* What is needed *
If a line in the material below has the word "Próximamente", copy it.
Data records section start
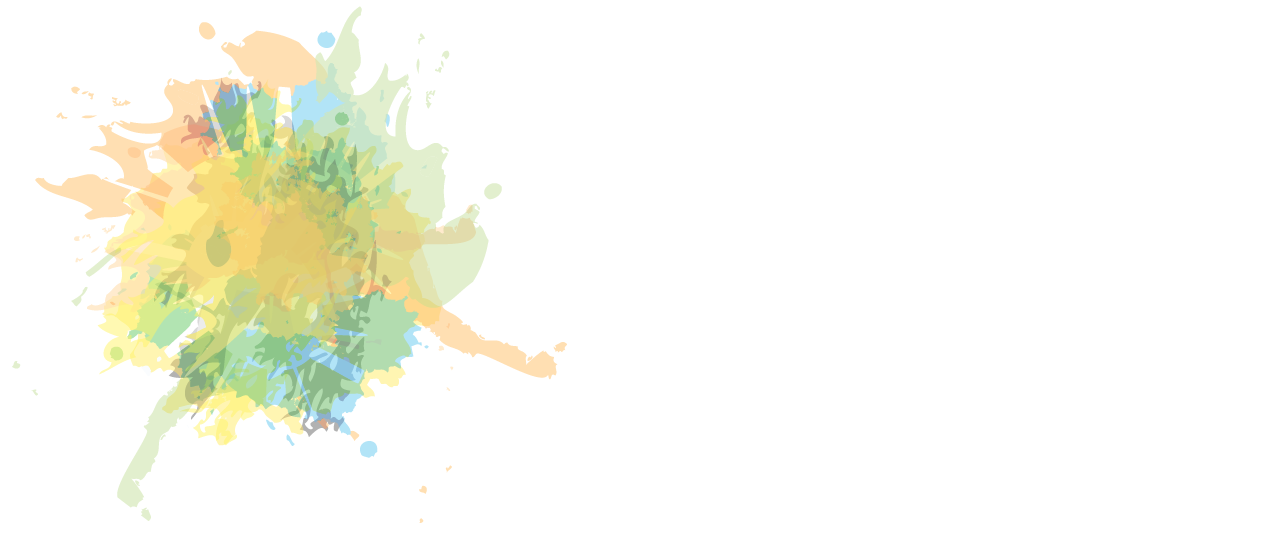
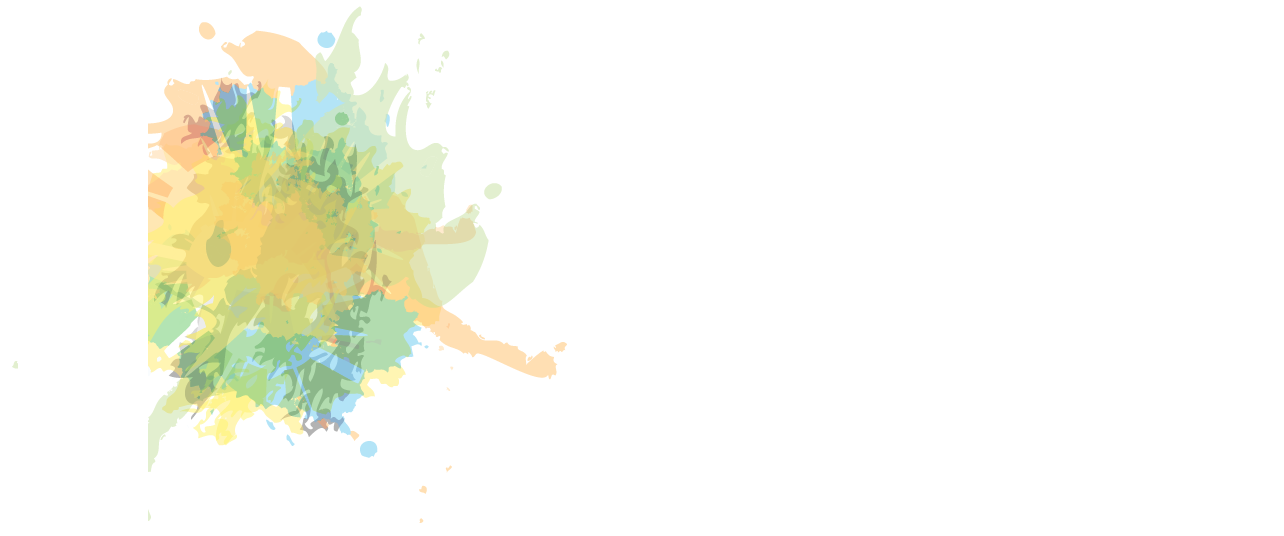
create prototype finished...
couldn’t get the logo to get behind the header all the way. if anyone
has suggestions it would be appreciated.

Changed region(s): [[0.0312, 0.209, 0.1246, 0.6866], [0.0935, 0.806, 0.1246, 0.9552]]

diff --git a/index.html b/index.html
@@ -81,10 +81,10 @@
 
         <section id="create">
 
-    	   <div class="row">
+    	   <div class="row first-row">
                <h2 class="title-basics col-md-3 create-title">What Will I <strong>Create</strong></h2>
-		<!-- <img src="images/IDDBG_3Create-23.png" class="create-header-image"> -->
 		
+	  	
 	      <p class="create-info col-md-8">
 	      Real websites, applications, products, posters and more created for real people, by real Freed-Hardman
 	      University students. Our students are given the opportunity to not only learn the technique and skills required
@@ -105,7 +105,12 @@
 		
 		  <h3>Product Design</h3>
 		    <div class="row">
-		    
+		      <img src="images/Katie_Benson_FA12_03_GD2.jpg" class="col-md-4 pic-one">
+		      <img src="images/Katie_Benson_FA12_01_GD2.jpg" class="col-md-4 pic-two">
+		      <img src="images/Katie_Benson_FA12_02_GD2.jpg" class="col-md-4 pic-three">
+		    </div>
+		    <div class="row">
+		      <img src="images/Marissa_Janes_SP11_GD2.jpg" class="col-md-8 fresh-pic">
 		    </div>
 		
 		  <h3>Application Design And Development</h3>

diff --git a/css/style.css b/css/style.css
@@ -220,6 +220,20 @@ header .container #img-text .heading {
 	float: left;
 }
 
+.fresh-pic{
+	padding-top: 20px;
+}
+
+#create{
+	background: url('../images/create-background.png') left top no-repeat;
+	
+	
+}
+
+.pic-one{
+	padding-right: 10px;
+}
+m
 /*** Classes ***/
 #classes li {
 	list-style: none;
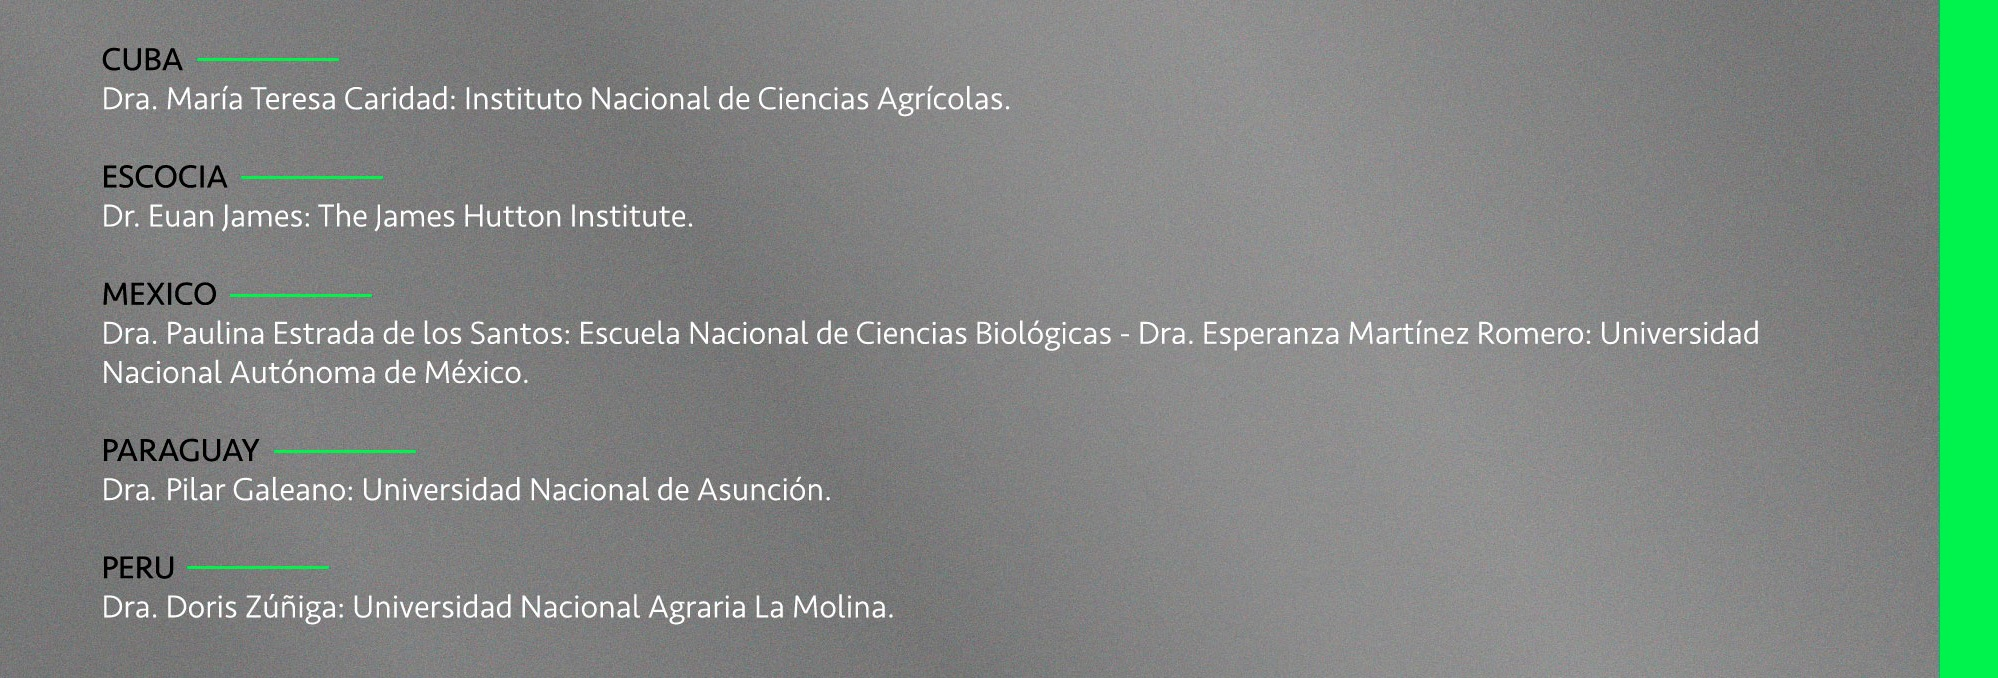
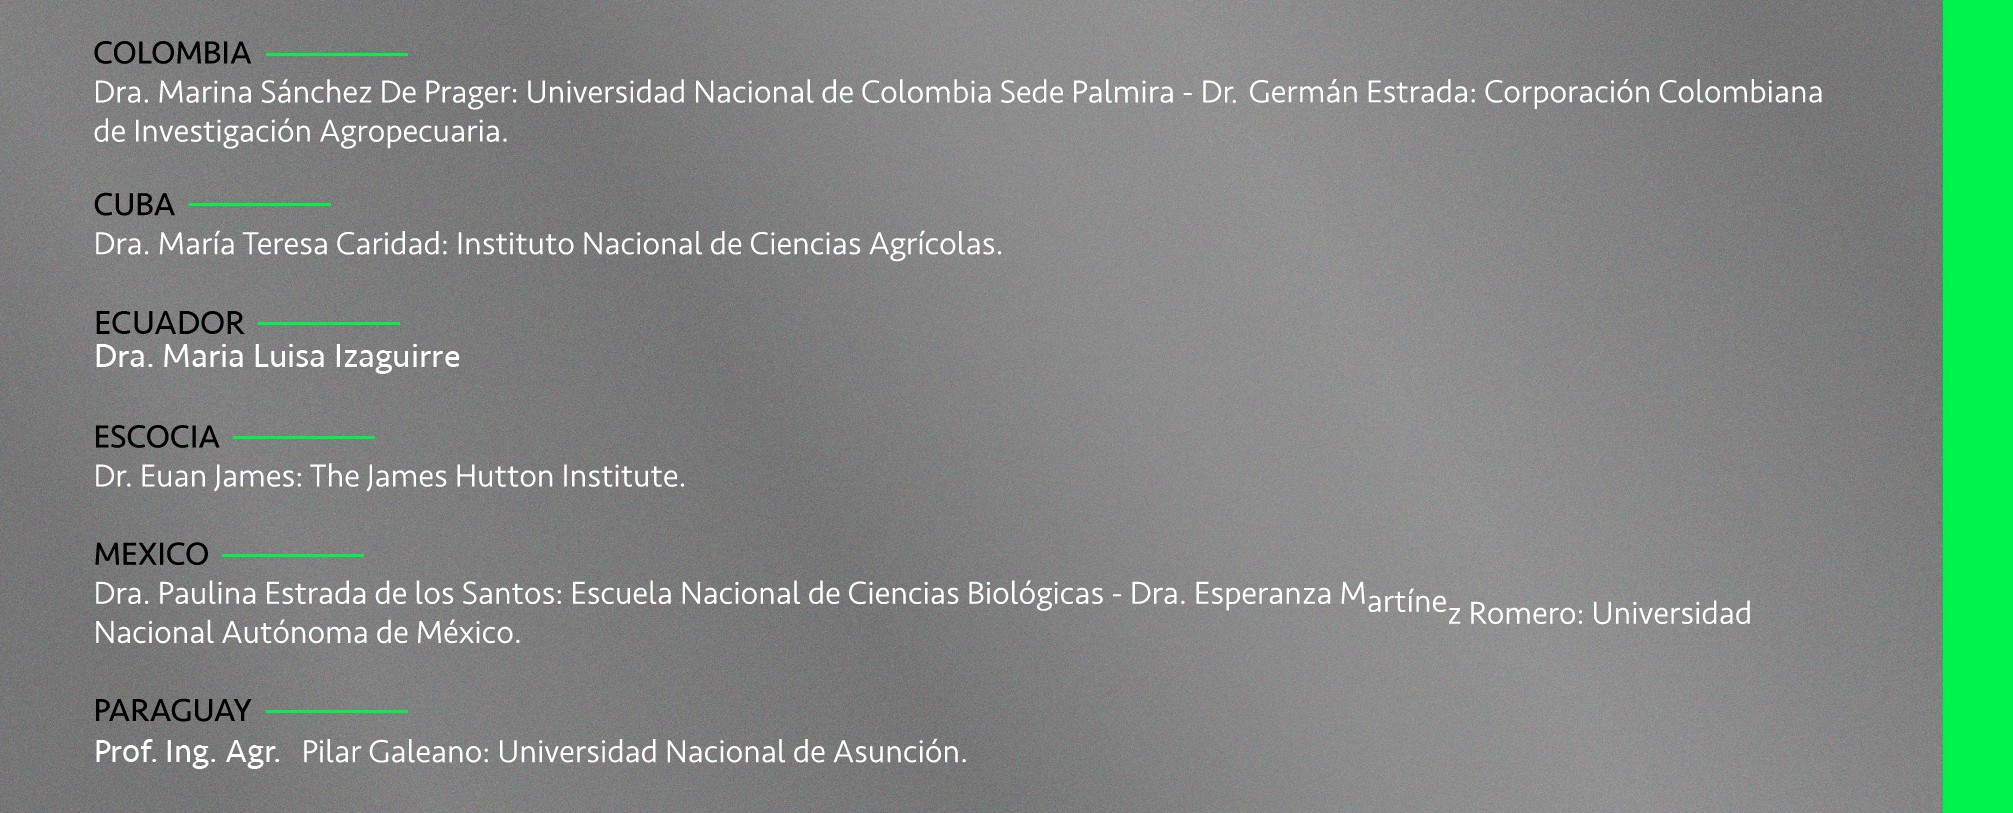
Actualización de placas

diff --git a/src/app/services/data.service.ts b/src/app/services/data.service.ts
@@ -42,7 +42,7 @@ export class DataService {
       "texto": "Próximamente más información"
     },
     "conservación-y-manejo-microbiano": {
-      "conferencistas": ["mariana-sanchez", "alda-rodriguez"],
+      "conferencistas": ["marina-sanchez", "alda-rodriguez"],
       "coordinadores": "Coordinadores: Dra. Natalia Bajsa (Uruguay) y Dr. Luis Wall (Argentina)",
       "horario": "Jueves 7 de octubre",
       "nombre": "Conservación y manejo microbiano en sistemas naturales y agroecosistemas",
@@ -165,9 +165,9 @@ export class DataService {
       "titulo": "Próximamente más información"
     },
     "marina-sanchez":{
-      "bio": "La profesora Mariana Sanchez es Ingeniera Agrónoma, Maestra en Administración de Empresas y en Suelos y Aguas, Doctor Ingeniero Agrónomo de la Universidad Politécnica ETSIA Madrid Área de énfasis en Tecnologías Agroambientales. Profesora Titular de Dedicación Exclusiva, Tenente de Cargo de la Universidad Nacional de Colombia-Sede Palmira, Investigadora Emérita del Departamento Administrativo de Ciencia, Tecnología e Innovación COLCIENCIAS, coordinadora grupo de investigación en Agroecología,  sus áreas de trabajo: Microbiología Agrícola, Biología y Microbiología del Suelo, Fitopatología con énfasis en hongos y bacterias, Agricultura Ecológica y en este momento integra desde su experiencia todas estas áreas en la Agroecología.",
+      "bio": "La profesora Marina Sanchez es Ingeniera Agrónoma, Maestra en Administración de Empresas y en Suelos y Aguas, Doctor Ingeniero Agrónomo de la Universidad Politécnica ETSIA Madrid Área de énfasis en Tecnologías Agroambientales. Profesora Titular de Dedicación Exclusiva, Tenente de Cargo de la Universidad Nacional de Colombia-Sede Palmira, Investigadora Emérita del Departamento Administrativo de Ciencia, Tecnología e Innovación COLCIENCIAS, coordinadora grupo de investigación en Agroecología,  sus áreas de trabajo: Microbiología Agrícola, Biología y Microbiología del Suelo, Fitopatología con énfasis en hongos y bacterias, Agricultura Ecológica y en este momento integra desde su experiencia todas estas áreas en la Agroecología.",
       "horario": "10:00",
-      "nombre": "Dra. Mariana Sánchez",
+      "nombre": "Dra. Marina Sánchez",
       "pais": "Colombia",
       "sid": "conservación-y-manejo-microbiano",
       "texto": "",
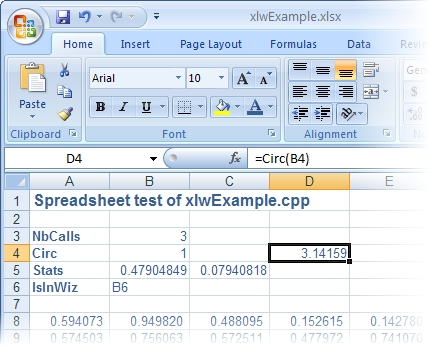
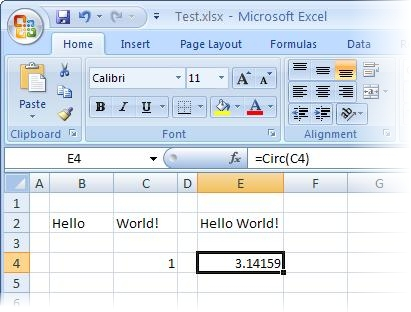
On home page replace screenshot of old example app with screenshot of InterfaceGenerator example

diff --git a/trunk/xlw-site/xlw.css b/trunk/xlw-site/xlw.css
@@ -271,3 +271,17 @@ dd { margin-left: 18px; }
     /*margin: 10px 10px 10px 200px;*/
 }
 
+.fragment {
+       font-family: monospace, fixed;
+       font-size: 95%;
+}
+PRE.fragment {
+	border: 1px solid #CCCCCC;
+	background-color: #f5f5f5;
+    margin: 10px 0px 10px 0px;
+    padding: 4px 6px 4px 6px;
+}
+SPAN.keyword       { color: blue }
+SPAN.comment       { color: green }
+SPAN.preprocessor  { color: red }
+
Data records section end
* Result of the exercise *
       "texto": "Próximamente más información"
       "titulo": "Próximamente más información"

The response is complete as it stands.